> What the exercise asks
What you give back should match the entries below character for character.

START Record set

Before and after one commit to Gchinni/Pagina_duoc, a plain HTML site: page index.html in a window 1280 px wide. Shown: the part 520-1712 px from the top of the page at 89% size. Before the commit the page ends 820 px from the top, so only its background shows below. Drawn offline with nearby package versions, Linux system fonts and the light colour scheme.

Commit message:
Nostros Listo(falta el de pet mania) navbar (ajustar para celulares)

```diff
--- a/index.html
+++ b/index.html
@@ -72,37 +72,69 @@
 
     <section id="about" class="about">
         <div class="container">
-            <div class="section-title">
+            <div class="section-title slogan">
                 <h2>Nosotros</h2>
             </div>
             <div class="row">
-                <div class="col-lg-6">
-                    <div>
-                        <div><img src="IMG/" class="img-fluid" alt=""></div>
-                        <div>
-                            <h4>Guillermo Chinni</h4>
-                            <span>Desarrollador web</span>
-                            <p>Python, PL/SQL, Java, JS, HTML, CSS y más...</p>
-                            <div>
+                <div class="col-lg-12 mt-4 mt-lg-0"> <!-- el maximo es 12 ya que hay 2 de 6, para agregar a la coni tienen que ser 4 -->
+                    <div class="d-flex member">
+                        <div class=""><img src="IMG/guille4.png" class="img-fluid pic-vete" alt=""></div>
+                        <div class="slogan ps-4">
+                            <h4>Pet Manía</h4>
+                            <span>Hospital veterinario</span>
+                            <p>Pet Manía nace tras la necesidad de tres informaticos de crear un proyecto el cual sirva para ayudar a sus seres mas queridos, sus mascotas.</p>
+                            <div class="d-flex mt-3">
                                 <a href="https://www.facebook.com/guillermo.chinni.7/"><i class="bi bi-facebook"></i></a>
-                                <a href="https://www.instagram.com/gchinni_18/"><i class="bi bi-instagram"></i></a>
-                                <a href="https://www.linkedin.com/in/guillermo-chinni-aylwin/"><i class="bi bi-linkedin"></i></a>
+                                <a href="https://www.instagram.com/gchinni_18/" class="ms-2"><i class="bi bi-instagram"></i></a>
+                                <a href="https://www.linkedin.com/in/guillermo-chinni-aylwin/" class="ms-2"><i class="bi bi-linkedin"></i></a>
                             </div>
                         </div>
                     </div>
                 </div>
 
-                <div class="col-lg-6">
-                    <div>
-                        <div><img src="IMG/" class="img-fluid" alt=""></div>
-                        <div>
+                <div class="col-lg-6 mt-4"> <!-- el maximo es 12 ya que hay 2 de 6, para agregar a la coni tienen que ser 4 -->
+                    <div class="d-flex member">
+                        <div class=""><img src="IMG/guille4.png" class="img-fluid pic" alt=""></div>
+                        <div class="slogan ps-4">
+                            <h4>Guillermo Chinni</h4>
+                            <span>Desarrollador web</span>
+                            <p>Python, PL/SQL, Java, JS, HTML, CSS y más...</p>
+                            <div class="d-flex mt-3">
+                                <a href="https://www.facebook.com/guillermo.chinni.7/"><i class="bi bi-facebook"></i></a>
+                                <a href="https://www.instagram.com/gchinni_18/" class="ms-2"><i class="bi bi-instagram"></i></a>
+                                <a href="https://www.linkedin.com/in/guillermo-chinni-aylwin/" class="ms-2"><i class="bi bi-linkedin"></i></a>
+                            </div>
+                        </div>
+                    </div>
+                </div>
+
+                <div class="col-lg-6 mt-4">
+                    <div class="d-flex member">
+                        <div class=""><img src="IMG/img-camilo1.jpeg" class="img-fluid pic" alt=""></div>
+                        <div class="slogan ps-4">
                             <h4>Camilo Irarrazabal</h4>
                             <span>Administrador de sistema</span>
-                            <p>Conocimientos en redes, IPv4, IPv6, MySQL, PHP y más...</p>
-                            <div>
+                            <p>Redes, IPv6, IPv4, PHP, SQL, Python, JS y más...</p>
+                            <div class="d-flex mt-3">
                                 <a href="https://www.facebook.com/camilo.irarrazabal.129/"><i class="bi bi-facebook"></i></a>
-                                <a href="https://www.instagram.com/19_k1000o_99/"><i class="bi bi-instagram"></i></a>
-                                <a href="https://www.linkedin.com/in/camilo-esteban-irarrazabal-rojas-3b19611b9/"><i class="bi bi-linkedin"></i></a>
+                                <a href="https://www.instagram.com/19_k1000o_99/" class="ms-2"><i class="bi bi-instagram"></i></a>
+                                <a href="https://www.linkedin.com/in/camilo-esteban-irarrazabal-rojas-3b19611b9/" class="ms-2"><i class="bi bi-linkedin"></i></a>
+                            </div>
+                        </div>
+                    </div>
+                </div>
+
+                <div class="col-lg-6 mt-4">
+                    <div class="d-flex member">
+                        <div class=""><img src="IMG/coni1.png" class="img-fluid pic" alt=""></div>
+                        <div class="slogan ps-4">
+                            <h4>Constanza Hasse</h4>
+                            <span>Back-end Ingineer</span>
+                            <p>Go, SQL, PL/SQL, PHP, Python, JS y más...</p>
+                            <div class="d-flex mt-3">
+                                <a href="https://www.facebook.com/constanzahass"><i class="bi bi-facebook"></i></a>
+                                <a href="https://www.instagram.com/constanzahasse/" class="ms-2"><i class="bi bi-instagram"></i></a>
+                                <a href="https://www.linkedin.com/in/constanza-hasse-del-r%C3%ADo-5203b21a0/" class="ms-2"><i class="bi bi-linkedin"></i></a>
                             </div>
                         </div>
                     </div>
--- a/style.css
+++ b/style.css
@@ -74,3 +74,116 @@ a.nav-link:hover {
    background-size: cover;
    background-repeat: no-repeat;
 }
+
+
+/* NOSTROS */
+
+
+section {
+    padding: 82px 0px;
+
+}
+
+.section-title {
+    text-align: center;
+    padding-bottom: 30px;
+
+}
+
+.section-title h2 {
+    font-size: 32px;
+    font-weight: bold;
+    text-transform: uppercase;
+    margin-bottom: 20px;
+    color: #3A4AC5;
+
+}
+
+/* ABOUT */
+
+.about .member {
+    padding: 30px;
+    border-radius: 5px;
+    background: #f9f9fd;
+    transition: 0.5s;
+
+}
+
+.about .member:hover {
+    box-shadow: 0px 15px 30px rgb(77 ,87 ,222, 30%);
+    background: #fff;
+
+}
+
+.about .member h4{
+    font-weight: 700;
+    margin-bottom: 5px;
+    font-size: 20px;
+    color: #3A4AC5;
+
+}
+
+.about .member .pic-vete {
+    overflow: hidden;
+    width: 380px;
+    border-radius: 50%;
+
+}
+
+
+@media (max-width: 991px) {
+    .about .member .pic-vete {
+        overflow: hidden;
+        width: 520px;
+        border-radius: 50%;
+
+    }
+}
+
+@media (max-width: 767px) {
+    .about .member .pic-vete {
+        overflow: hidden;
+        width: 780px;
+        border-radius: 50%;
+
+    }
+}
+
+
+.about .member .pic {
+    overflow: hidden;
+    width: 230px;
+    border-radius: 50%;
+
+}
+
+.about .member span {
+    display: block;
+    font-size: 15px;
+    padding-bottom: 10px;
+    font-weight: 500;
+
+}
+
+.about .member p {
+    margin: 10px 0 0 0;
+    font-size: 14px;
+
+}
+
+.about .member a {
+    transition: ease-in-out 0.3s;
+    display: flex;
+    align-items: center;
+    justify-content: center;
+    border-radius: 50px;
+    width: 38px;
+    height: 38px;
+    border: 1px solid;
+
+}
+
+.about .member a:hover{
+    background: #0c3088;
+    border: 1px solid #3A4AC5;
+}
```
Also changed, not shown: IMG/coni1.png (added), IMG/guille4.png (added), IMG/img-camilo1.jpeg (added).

END Record set

> Output below
Before and after one commit to Gchinni/Pagina_duoc, a plain HTML site: page index.html in a window 1280 px wide. Shown: the part 520-1712 px from the top of the page at 89% size. Before the commit the page ends 820 px from the top, so only its background shows below. Drawn offline with nearby package versions, Linux system fonts and the light colour scheme.

Commit message:
Nostros Listo(falta el de pet mania) navbar (ajustar para celulares)

```diff
--- a/index.html
+++ b/index.html
@@ -72,37 +72,69 @@
 
     <section id="about" class="about">
         <div class="container">
-            <div class="section-title">
+            <div class="section-title slogan">
                 <h2>Nosotros</h2>
             </div>
             <div class="row">
-                <div class="col-lg-6">
-                    <div>
-                        <div><img src="IMG/" class="img-fluid" alt=""></div>
-                        <div>
-                            <h4>Guillermo Chinni</h4>
-                            <span>Desarrollador web</span>
-                            <p>Python, PL/SQL, Java, JS, HTML, CSS y más...</p>
-                            <div>
+                <div class="col-lg-12 mt-4 mt-lg-0"> <!-- el maximo es 12 ya que hay 2 de 6, para agregar a la coni tienen que ser 4 -->
+                    <div class="d-flex member">
+                        <div class=""><img src="IMG/guille4.png" class="img-fluid pic-vete" alt=""></div>
+                        <div class="slogan ps-4">
+                            <h4>Pet Manía</h4>
+                            <span>Hospital veterinario</span>
+                            <p>Pet Manía nace tras la necesidad de tres informaticos de crear un proyecto el cual sirva para ayudar a sus seres mas queridos, sus mascotas.</p>
+                            <div class="d-flex mt-3">
                                 <a href="https://www.facebook.com/guillermo.chinni.7/"><i class="bi bi-facebook"></i></a>
-                                <a href="https://www.instagram.com/gchinni_18/"><i class="bi bi-instagram"></i></a>
-                                <a href="https://www.linkedin.com/in/guillermo-chinni-aylwin/"><i class="bi bi-linkedin"></i></a>
+                                <a href="https://www.instagram.com/gchinni_18/" class="ms-2"><i class="bi bi-instagram"></i></a>
+                                <a href="https://www.linkedin.com/in/guillermo-chinni-aylwin/" class="ms-2"><i class="bi bi-linkedin"></i></a>
                             </div>
                         </div>
                     </div>
                 </div>
 
-                <div class="col-lg-6">
-                    <div>
-                        <div><img src="IMG/" class="img-fluid" alt=""></div>
-                        <div>
+                <div class="col-lg-6 mt-4"> <!-- el maximo es 12 ya que hay 2 de 6, para agregar a la coni tienen que ser 4 -->
+                    <div class="d-flex member">
+                        <div class=""><img src="IMG/guille4.png" class="img-fluid pic" alt=""></div>
+                        <div class="slogan ps-4">
+                            <h4>Guillermo Chinni</h4>
+                            <span>Desarrollador web</span>
+                            <p>Python, PL/SQL, Java, JS, HTML, CSS y más...</p>
+                            <div class="d-flex mt-3">
+                                <a href="https://www.facebook.com/guillermo.chinni.7/"><i class="bi bi-facebook"></i></a>
+                                <a href="https://www.instagram.com/gchinni_18/" class="ms-2"><i class="bi bi-instagram"></i></a>
+                                <a href="https://www.linkedin.com/in/guillermo-chinni-aylwin/" class="ms-2"><i class="bi bi-linkedin"></i></a>
+                            </div>
+                        </div>
+                    </div>
+                </div>
+
+                <div class="col-lg-6 mt-4">
+                    <div class="d-flex member">
+                        <div class=""><img src="IMG/img-camilo1.jpeg" class="img-fluid pic" alt=""></div>
+                        <div class="slogan ps-4">
                             <h4>Camilo Irarrazabal</h4>
                             <span>Administrador de sistema</span>
-                            <p>Conocimientos en redes, IPv4, IPv6, MySQL, PHP y más...</p>
-                            <div>
+                            <p>Redes, IPv6, IPv4, PHP, SQL, Python, JS y más...</p>
+                            <div class="d-flex mt-3">
                                 <a href="https://www.facebook.com/camilo.irarrazabal.129/"><i class="bi bi-facebook"></i></a>
-                                <a href="https://www.instagram.com/19_k1000o_99/"><i class="bi bi-instagram"></i></a>
-                                <a href="https://www.linkedin.com/in/camilo-esteban-irarrazabal-rojas-3b19611b9/"><i class="bi bi-linkedin"></i></a>
+                                <a href="https://www.instagram.com/19_k1000o_99/" class="ms-2"><i class="bi bi-instagram"></i></a>
+                                <a href="https://www.linkedin.com/in/camilo-esteban-irarrazabal-rojas-3b19611b9/" class="ms-2"><i class="bi bi-linkedin"></i></a>
+                            </div>
+                        </div>
+                    </div>
+                </div>
+
+                <div class="col-lg-6 mt-4">
+                    <div class="d-flex member">
+                        <div class=""><img src="IMG/coni1.png" class="img-fluid pic" alt=""></div>
+                        <div class="slogan ps-4">
+                            <h4>Constanza Hasse</h4>
+                            <span>Back-end Ingineer</span>
+                            <p>Go, SQL, PL/SQL, PHP, Python, JS y más...</p>
+                            <div class="d-flex mt-3">
+                                <a href="https://www.facebook.com/constanzahass"><i class="bi bi-facebook"></i></a>
+                                <a href="https://www.instagram.com/constanzahasse/" class="ms-2"><i class="bi bi-instagram"></i></a>
+                                <a href="https://www.linkedin.com/in/constanza-hasse-del-r%C3%ADo-5203b21a0/" class="ms-2"><i class="bi bi-linkedin"></i></a>
                             </div>
                         </div>
                     </div>
--- a/style.css
+++ b/style.css
@@ -74,3 +74,116 @@ a.nav-link:hover {
    background-size: cover;
    background-repeat: no-repeat;
 }
+
+
+/* NOSTROS */
+
+
+section {
+    padding: 82px 0px;
+
+}
+
+.section-title {
+    text-align: center;
+    padding-bottom: 30px;
+
+}
+
+.section-title h2 {
+    font-size: 32px;
+    font-weight: bold;
+    text-transform: uppercase;
+    margin-bottom: 20px;
+    color: #3A4AC5;
+
+}
+
+/* ABOUT */
+
+.about .member {
+    padding: 30px;
+    border-radius: 5px;
+    background: #f9f9fd;
+    transition: 0.5s;
+
+}
+
+.about .member:hover {
+    box-shadow: 0px 15px 30px rgb(77 ,87 ,222, 30%);
+    background: #fff;
+
+}
+
+.about .member h4{
+    font-weight: 700;
+    margin-bottom: 5px;
+    font-size: 20px;
+    color: #3A4AC5;
+
+}
+
+.about .member .pic-vete {
+    overflow: hidden;
+    width: 380px;
+    border-radius: 50%;
+
+}
+
+
+@media (max-width: 991px) {
+    .about .member .pic-vete {
+        overflow: hidden;
+        width: 520px;
+        border-radius: 50%;
+
+    }
+}
+
+@media (max-width: 767px) {
+    .about .member .pic-vete {
+        overflow: hidden;
+        width: 780px;
+        border-radius: 50%;
+
+    }
+}
+
+
+.about .member .pic {
+    overflow: hidden;
+    width: 230px;
+    border-radius: 50%;
+
+}
+
+.about .member span {
+    display: block;
+    font-size: 15px;
+    padding-bottom: 10px;
+    font-weight: 500;
+
+}
+
+.about .member p {
+    margin: 10px 0 0 0;
+    font-size: 14px;
+
+}
+
+.about .member a {
+    transition: ease-in-out 0.3s;
+    display: flex;
+    align-items: center;
+    justify-content: center;
+    border-radius: 50px;
+    width: 38px;
+    height: 38px;
+    border: 1px solid;
+
+}
+
+.about .member a:hover{
+    background: #0c3088;
+    border: 1px solid #3A4AC5;
+}
```
Also changed, not shown: IMG/coni1.png (added), IMG/guille4.png (added), IMG/img-camilo1.jpeg (added).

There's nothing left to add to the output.